[cw: discussions of racist, transmisogynistic anti-trans violence]
So, September was a month to look back into history (it was on accident! I know October is LGBTQ history month in the US). It also was a chance to look at the trans lives we also lost in late August that I missed at the time. These days, I feel like every year we’re saying “this is the deadliest year for trans women” and we’re constantly saying “there is a crisis for trans women of color” and, instead of getting better, it gets worse and worse and worse. This has been a terribly deadly year for trans people in the US and internationally. Vontashia Bell, on this list, was eighteen fucking years old.
So, as we head into US LGBTQ History Month (and the UK’s Black History Month), let’s remember the history we’re making right now. This a dark moment in history, particularly for trans women of color. Let’s do better.
I went back and forth on whether or not to include folks from outside the US. In the end, I decided that there is no reason not to include a name on this list, because these are names we must honor. That said, I do usually focus on murders in the US because there are so many murders worldwide that no single person could keep track of and honor them. I’m in the US, so these are the murders most relevant to me. The fact that I cannot truly honor every member of my extended trans family who is murdered is disgusting.
Lost this Year
Esra Ateş (Istanbul, Turkey)
Begüm (Bursa, Turkey)
Vanessa Campos (Paris, France)
Dejanay Stanton (Chicago, Il)
Loved to travel
Vontashia Bell (Shreveport, LA)
Eighteen years old
Shantee Tucker (Philadelphia, PA)
Straight-talker, worked in an area beauty store
“From 1919 until February 1933, somewhere between twenty-five and thirty separate homosexual German-language journal titles appeared in Berlin, some weekly or monthly and others less frequently. These supplemented, of course, Berlin’s first homosexual periodicals: Adolf Brand’s Der Eigene and Hirschfeld’s Jahrbuch. By contrast, there were practically no such journals published anywhere else in the world until after 1942.” (Robert Beachy, Gay Berlin)
“At that time, no one knew what HIV was. It would be another 12 years before the Centers for Disease Control and Prevention reported a mysterious pneumonia and immune deficiency that had afflicted “five young men, all active homosexuals.” Deaths started mounting in 1981, and HIV would not be identified by scientists until 1984. In 1987, HIV was found in Rayford’s tissue samples. Very few noticed.”
“We spoke with Kimberlé Williams Crenshaw and Lady Phyll to talk about the gifts they’ve given to a generation of Black LGBTQ+ people: the tools to dismantle the master’s house, and a blueprint for the promised land to be built on its grave thereafter.”

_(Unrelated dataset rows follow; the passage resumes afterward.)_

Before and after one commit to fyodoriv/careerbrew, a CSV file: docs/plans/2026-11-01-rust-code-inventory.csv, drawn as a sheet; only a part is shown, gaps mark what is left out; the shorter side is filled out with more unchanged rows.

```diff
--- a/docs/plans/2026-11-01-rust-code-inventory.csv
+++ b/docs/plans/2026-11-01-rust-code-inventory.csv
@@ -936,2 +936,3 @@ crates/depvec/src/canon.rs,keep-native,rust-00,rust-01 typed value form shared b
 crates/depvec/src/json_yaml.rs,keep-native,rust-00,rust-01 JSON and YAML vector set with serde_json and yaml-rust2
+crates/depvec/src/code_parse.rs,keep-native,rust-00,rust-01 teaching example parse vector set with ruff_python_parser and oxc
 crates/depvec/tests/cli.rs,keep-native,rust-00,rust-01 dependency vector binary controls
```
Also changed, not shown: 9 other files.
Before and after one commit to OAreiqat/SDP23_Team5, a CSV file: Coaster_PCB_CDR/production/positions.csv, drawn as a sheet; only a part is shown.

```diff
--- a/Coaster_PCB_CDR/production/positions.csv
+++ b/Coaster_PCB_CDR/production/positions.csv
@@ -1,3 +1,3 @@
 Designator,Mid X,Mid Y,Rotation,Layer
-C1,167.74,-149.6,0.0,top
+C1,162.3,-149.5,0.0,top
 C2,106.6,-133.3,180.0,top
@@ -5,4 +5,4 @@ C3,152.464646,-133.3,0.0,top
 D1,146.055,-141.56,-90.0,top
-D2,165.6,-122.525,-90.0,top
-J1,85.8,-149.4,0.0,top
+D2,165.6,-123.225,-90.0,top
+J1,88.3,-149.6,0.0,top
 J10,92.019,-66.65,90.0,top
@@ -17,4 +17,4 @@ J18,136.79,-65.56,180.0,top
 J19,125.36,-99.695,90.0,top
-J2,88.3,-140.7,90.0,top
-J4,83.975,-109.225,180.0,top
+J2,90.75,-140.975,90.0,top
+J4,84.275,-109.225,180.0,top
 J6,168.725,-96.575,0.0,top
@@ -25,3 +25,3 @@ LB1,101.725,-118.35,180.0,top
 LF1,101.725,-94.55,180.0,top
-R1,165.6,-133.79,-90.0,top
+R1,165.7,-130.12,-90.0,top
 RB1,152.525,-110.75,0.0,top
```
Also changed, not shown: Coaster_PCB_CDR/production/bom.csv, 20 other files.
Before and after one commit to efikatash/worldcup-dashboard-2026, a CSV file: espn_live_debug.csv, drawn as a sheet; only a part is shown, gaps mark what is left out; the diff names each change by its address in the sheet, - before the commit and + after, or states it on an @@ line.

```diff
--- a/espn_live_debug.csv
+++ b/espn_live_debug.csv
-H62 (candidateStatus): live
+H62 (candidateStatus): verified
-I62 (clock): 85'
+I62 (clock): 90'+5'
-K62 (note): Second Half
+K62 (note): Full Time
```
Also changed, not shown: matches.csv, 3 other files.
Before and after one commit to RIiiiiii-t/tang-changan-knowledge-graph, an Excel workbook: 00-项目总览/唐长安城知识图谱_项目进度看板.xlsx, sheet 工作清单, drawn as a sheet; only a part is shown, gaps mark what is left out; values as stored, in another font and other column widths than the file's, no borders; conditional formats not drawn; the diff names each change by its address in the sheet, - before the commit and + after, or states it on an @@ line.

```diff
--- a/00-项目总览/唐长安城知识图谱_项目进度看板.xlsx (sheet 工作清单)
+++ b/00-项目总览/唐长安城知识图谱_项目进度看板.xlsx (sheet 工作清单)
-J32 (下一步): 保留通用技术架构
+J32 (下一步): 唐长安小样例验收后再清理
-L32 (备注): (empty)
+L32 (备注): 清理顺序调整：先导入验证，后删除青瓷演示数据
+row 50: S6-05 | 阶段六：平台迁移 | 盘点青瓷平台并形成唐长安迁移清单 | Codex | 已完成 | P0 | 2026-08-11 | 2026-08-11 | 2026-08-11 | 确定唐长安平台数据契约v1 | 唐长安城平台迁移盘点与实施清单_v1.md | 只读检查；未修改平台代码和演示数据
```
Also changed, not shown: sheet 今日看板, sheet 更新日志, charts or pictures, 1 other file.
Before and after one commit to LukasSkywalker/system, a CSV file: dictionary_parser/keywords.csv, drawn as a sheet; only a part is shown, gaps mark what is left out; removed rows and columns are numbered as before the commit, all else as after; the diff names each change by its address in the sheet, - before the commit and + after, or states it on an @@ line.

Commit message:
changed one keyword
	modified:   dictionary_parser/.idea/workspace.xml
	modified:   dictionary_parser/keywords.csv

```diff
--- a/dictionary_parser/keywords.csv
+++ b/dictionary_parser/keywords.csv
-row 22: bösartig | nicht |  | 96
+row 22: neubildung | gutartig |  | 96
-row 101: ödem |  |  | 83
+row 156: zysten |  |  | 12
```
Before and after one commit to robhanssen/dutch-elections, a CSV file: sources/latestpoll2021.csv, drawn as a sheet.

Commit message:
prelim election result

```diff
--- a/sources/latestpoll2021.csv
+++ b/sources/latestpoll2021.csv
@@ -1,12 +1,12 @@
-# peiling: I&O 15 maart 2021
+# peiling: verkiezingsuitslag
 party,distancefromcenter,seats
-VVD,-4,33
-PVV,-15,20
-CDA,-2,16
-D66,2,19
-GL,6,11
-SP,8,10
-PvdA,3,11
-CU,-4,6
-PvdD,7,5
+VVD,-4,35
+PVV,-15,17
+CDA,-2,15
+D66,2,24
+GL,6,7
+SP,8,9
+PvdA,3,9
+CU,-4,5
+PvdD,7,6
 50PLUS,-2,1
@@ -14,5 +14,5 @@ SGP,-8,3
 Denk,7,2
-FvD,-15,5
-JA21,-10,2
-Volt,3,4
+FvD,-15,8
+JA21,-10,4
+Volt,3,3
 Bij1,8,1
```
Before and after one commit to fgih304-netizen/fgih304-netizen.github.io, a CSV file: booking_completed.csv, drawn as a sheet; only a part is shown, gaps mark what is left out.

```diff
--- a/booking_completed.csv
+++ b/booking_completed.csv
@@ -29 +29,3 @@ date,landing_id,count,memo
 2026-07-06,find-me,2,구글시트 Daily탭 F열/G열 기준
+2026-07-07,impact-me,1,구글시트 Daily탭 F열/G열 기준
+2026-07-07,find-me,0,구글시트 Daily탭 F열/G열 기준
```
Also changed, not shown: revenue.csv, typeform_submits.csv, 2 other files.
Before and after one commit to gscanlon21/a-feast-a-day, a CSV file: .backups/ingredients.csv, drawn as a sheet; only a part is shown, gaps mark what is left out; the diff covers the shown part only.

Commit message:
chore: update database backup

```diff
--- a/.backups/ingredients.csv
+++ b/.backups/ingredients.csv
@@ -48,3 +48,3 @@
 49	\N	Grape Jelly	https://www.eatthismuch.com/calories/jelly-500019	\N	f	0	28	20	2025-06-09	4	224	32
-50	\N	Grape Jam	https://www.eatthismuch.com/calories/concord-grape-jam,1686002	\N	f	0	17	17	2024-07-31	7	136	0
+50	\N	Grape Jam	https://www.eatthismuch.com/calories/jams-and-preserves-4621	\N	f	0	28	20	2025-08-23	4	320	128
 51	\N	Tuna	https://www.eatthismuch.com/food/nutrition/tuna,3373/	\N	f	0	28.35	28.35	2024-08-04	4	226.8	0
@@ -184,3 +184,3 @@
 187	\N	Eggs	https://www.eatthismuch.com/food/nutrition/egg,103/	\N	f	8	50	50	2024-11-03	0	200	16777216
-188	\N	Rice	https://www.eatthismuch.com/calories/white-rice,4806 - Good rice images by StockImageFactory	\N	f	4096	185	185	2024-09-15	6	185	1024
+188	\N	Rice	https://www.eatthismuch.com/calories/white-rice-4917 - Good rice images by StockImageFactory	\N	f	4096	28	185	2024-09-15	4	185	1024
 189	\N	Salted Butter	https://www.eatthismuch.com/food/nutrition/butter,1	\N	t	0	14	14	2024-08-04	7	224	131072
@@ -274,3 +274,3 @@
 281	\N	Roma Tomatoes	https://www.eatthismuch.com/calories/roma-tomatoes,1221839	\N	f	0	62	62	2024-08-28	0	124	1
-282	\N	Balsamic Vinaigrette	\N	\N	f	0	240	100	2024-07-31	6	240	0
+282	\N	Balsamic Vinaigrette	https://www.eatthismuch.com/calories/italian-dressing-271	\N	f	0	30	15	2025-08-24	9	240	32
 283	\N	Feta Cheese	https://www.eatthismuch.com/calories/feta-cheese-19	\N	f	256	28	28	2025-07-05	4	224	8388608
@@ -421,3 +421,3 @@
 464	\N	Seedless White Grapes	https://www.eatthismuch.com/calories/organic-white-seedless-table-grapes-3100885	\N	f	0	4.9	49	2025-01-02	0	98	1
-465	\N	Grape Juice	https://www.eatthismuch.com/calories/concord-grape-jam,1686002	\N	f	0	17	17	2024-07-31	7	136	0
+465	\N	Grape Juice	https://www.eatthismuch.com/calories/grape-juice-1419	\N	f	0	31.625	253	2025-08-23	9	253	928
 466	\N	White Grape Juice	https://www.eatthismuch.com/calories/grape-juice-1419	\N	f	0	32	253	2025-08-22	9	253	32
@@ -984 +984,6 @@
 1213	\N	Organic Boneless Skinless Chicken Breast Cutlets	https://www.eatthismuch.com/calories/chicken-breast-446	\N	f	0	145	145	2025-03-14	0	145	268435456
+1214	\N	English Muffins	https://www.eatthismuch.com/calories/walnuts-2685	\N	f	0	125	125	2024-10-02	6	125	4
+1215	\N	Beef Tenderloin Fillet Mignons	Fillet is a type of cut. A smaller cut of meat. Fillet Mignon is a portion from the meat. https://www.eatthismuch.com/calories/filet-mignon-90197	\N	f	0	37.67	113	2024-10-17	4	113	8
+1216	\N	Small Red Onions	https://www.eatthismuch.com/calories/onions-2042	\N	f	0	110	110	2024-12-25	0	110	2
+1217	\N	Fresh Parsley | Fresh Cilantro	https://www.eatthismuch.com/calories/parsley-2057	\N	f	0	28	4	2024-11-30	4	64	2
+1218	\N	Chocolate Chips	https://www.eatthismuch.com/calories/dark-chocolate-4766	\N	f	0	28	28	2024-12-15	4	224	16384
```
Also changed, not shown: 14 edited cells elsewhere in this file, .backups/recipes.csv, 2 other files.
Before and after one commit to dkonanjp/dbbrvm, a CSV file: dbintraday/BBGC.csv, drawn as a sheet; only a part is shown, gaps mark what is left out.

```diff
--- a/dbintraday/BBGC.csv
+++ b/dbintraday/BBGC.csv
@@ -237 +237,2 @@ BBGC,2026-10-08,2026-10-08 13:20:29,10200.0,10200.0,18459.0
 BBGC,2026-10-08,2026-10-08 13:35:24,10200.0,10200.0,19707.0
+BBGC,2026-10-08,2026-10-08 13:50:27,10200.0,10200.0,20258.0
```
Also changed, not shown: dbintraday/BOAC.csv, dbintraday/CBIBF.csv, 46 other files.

“Here’s the setup of my soon-to-be-published novel, The Best Bad Things, in a nutshell: The year is 1887, and in the wild west of the Washington Territory, a hard-boiled, rule-bending Pinkerton’s detective goes undercover to infiltrate a smuggling ring. The detective’s name is Alma Rosales. She’s Latinx, she’s gender-fluid, and she’s queer. One of my writing friends and I fondly call her the “manic pixie butch stud.” I’m kind of in love with her — and I hope you’ll love her, too.”